▸ **GIVEN RECORDS**:

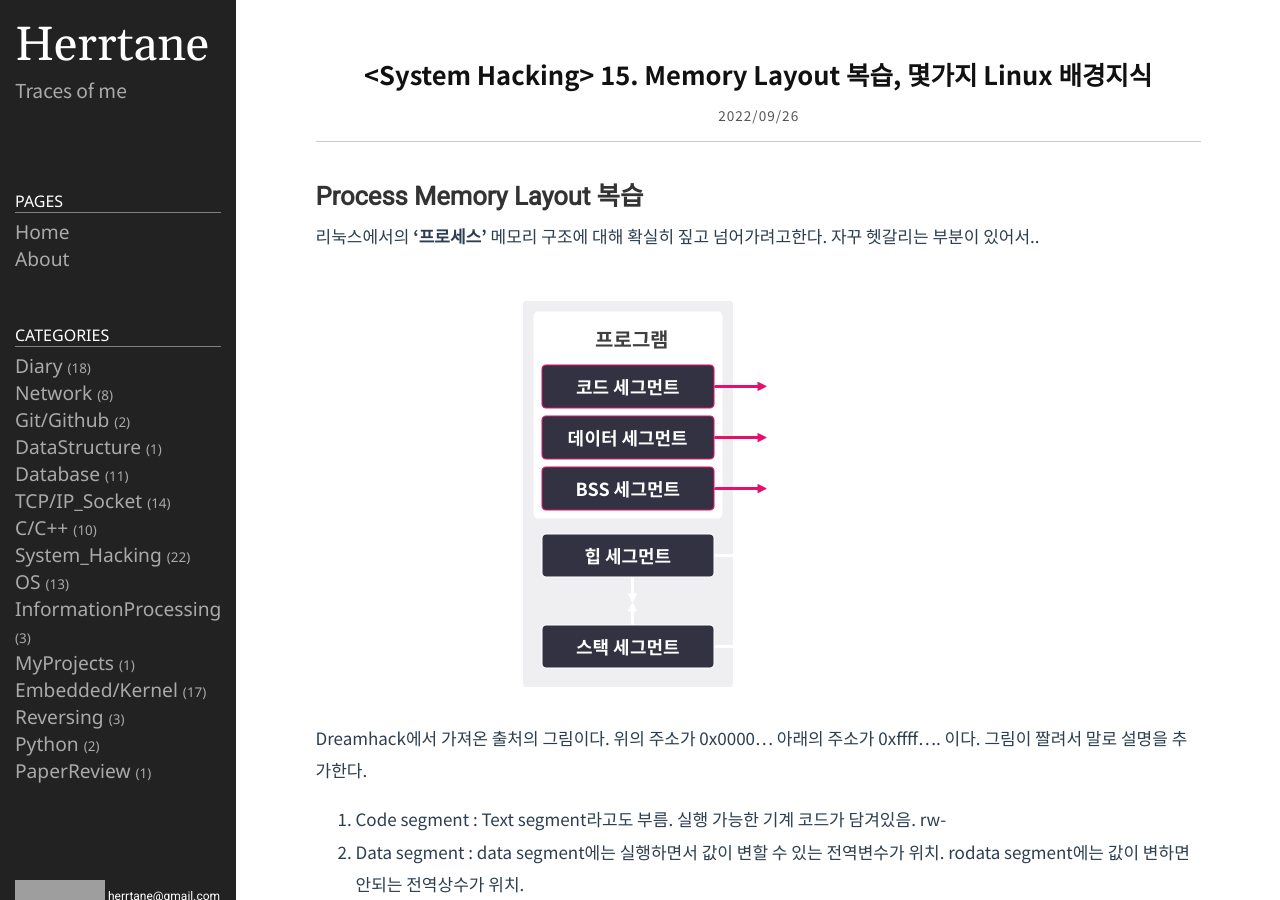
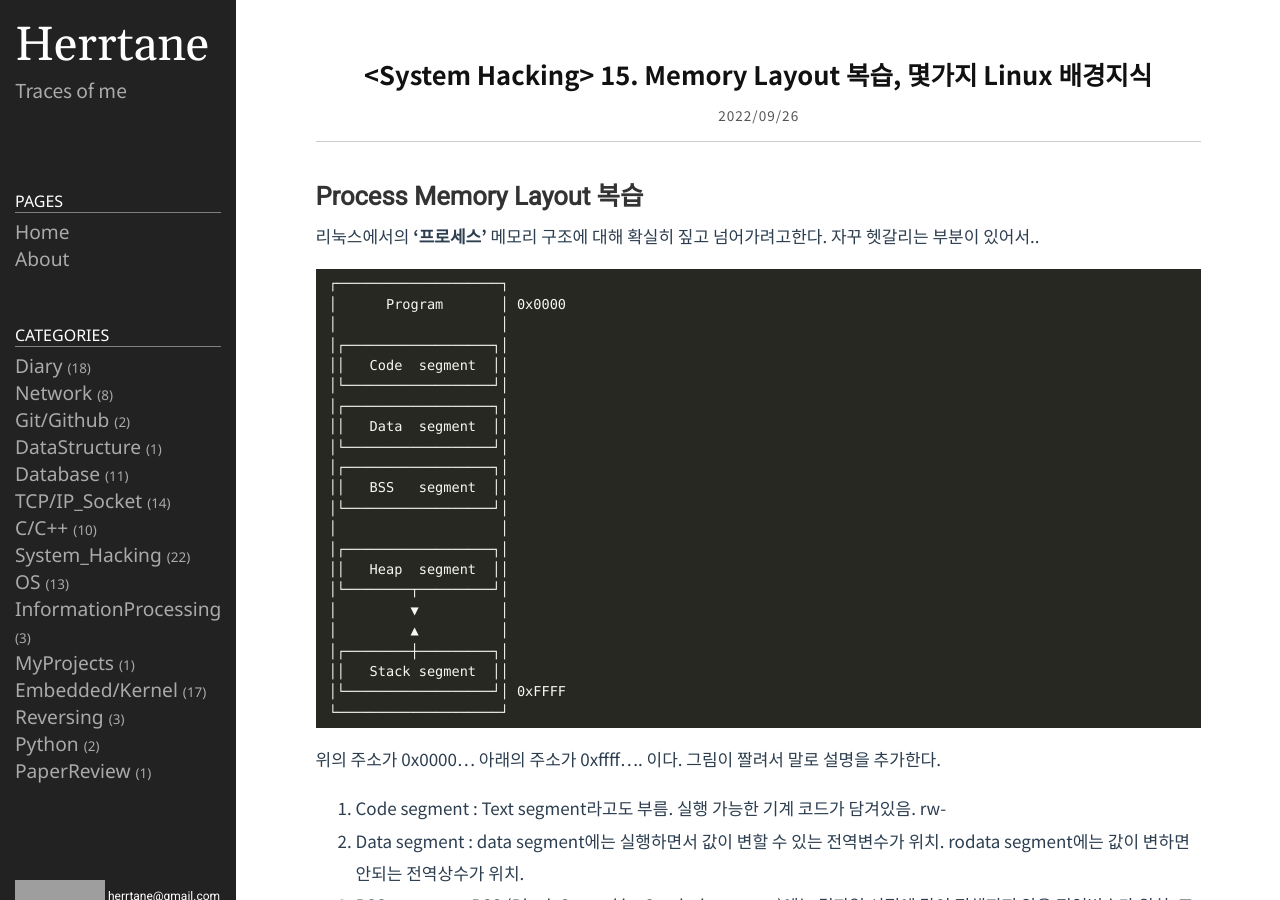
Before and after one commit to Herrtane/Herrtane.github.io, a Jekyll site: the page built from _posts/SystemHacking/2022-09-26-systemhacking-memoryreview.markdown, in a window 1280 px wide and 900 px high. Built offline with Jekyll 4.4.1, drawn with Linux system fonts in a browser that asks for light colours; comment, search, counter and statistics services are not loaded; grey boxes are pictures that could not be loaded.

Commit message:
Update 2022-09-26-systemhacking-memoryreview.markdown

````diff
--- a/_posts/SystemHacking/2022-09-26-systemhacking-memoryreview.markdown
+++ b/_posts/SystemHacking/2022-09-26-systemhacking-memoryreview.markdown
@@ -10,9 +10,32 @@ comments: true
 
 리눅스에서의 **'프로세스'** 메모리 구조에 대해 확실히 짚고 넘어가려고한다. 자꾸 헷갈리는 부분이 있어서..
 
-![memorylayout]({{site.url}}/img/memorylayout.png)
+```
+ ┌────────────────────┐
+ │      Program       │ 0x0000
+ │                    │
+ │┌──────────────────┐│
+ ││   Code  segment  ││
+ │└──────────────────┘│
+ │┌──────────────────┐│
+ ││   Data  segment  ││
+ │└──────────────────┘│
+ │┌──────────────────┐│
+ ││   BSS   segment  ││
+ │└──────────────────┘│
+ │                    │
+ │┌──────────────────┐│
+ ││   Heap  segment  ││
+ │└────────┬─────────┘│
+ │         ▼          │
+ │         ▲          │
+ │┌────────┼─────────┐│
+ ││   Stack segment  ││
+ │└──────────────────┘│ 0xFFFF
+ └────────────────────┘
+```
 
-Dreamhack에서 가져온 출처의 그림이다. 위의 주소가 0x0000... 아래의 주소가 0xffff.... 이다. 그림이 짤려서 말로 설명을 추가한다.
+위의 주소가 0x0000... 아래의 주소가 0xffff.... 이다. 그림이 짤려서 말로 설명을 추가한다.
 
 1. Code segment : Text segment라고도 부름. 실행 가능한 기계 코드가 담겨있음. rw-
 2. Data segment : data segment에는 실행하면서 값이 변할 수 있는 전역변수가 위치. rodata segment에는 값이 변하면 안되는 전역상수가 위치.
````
...
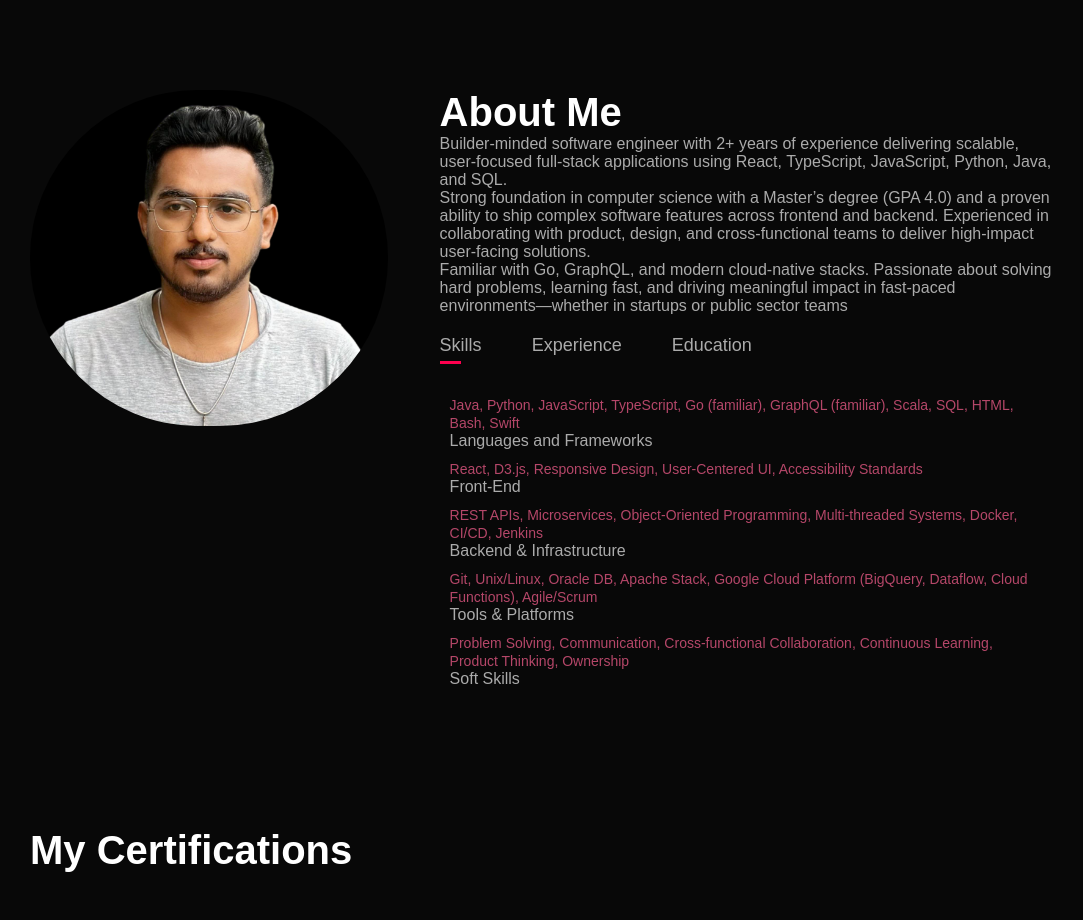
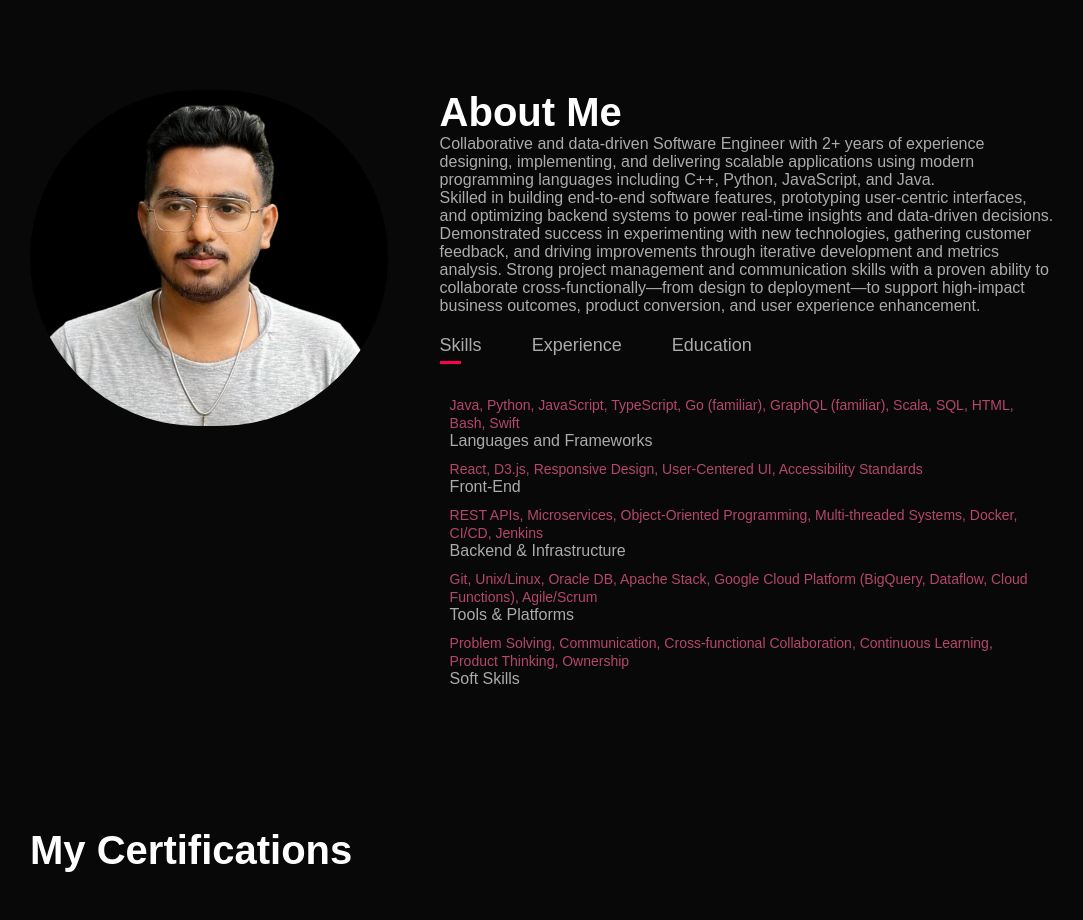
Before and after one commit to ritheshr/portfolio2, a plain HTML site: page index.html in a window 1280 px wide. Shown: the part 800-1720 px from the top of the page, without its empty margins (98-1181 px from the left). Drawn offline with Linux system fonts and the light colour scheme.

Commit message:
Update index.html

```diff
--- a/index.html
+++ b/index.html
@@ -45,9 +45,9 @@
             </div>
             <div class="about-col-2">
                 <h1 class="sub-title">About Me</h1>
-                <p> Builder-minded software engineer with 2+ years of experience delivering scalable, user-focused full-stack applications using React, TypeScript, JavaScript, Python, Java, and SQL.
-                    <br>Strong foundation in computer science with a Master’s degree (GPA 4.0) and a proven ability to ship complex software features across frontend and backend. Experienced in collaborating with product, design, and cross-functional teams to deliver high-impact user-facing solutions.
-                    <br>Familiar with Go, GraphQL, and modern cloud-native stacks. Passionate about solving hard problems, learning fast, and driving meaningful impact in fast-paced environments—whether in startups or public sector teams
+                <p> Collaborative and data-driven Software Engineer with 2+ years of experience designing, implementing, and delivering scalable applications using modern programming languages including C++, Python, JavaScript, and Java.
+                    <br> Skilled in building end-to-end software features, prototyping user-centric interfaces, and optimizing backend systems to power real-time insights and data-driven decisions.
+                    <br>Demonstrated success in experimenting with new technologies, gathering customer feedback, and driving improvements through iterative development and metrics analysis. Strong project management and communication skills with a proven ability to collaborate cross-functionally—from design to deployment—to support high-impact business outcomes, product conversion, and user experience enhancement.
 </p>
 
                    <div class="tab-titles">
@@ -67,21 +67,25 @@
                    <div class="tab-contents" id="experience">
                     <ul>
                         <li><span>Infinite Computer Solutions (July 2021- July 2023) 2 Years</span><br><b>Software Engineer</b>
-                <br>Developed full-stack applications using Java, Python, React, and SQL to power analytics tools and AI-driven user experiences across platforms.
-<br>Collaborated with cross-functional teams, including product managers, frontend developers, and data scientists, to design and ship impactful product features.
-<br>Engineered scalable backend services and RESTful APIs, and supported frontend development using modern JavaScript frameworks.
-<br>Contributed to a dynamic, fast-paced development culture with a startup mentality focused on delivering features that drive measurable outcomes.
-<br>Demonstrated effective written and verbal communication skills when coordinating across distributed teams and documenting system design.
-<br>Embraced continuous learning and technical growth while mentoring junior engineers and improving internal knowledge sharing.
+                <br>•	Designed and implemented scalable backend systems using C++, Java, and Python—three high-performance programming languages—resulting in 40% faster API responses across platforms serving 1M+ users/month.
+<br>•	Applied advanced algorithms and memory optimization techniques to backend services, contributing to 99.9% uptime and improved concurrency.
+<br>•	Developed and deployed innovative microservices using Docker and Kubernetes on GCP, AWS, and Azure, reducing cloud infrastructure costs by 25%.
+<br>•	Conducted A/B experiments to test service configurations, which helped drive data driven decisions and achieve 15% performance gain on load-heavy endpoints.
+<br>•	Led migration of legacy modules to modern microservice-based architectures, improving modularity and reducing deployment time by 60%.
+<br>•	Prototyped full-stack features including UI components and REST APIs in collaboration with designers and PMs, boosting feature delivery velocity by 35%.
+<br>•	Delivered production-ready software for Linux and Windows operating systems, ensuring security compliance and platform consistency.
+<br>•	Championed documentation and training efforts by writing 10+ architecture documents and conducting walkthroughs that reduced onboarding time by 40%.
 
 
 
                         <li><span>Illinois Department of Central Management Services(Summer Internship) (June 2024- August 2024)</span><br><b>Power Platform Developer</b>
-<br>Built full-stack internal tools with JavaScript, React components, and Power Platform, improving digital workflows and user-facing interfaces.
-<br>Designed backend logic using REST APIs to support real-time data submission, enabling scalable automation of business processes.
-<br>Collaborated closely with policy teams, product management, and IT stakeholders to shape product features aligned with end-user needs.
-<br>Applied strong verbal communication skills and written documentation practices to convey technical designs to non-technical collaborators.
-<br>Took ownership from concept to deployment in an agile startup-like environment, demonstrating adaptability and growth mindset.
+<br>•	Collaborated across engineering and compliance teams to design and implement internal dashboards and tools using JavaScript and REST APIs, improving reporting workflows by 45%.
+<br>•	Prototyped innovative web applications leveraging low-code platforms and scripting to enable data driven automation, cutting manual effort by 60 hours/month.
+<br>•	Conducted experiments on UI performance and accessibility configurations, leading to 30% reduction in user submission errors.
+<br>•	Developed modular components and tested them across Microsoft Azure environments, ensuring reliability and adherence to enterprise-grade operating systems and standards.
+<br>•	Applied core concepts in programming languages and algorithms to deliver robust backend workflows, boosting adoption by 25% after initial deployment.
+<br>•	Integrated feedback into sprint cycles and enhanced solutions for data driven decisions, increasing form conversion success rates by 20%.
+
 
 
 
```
--
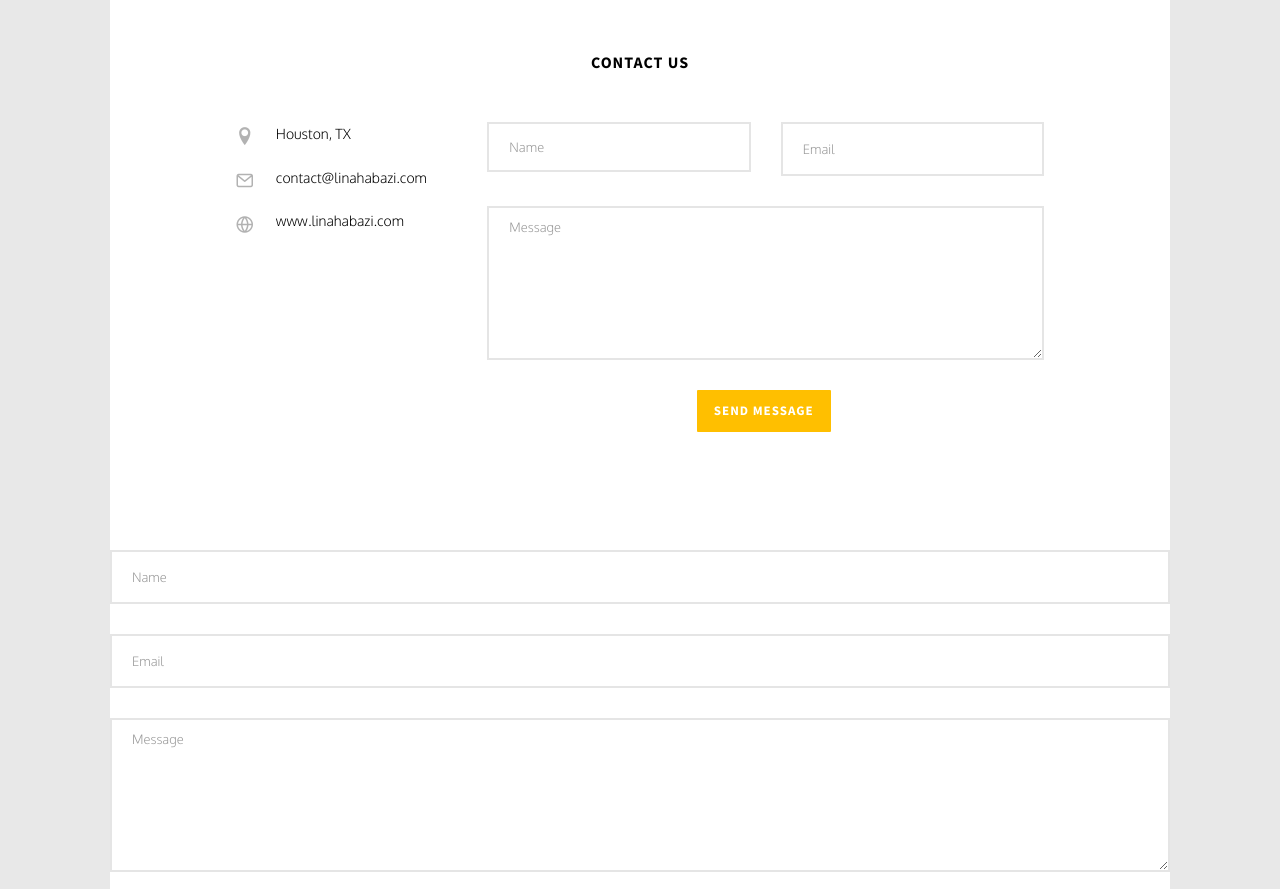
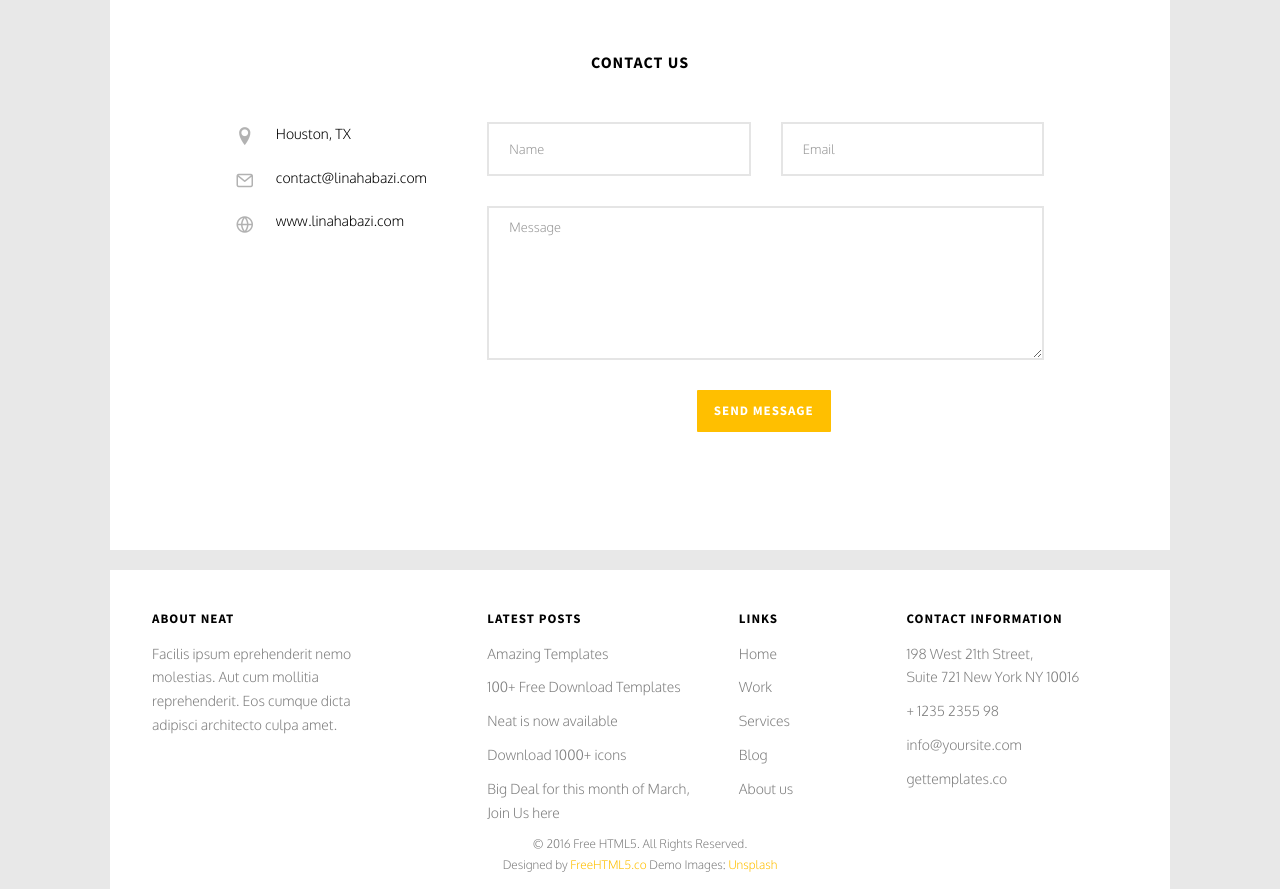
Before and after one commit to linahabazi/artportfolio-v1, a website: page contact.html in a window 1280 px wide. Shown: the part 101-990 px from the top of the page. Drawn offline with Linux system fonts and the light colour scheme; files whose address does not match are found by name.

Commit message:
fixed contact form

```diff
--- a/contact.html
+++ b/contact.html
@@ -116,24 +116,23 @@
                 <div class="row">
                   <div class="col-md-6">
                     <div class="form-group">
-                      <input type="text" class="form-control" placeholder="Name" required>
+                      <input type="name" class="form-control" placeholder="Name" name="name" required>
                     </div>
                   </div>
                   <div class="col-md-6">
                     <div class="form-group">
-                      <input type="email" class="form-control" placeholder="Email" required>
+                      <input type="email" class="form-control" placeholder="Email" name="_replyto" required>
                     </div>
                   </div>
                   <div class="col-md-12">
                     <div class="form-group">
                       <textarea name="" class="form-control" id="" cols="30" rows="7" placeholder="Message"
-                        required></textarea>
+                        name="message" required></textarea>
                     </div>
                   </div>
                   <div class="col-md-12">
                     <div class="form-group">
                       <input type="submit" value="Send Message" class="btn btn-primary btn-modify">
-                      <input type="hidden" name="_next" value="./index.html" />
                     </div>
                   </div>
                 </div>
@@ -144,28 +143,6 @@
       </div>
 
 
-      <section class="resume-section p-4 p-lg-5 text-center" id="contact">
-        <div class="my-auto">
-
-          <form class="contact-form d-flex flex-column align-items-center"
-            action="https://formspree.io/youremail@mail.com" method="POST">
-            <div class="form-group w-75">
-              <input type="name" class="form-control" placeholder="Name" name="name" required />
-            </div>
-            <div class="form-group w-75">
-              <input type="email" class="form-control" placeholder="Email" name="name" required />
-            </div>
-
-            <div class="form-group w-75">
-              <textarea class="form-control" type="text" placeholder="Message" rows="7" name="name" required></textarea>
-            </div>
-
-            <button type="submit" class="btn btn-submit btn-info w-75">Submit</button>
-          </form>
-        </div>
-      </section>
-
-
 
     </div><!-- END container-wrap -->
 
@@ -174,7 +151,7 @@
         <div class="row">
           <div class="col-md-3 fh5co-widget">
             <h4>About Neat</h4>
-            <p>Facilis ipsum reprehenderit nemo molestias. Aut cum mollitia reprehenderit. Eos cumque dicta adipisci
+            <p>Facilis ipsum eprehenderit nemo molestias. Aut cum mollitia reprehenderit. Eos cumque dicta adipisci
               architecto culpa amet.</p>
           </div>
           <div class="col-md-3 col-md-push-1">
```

▸ **EXERCISE GOAL**:
Show, from the material above, each line that includes the string "contact".

▸ **EXERCISE RESPONSE**:
Before and after one commit to linahabazi/artportfolio-v1, a website: page contact.html in a window 1280 px wide. Shown: the part 101-990 px from the top of the page. Drawn offline with Linux system fonts and the light colour scheme; files whose address does not match are found by name.
fixed contact form
--- a/contact.html
+++ b/contact.html
-      <section class="resume-section p-4 p-lg-5 text-center" id="contact">
-          <form class="contact-form d-flex flex-column align-items-center"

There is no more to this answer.